Front-end code edit data

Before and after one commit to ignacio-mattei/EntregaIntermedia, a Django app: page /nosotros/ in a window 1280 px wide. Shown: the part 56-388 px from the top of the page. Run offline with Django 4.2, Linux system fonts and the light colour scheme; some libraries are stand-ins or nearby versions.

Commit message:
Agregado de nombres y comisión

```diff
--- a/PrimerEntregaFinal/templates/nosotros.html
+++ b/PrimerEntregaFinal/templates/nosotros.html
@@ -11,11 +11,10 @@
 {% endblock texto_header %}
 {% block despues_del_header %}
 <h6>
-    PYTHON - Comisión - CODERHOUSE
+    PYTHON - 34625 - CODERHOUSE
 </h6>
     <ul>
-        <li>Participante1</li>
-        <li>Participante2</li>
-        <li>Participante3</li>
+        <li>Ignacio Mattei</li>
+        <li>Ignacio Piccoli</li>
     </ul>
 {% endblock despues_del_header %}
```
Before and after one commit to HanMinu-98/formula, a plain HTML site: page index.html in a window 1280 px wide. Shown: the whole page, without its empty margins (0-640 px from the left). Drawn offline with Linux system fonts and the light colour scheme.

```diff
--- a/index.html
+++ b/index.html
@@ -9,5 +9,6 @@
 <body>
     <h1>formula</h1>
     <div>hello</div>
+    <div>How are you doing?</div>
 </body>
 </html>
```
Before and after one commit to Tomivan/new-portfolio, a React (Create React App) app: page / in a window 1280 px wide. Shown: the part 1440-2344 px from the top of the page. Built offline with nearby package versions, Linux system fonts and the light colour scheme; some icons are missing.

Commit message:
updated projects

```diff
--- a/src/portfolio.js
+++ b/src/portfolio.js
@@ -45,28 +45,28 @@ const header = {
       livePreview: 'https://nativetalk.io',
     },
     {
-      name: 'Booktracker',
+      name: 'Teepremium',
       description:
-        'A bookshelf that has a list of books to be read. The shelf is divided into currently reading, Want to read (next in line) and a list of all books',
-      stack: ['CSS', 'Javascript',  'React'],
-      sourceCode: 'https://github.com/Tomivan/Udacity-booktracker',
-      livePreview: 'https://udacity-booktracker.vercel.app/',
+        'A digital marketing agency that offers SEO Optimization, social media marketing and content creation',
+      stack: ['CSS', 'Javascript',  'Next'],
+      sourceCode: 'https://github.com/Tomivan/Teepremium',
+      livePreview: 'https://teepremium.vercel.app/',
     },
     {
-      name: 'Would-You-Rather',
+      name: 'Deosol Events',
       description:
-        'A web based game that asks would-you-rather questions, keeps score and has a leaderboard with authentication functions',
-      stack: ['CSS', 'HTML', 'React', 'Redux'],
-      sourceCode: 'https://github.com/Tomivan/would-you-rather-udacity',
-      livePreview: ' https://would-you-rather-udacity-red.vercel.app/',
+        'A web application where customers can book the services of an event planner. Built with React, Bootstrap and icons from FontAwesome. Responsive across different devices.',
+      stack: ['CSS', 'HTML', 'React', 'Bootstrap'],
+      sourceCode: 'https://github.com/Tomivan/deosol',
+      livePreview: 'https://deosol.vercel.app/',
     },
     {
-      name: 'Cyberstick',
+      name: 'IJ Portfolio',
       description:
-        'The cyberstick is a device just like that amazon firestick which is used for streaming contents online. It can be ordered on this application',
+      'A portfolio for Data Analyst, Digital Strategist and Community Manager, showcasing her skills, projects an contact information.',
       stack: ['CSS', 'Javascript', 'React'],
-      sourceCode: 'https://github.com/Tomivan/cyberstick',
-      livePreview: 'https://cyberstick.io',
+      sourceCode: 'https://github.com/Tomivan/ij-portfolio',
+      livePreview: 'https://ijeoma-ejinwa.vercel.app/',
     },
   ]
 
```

PROMPT
Pull each line containing "endblock" from the records.

RESULT FOR THIS EXERCISE
 {% endblock texto_header %}
 {% endblock despues_del_header %}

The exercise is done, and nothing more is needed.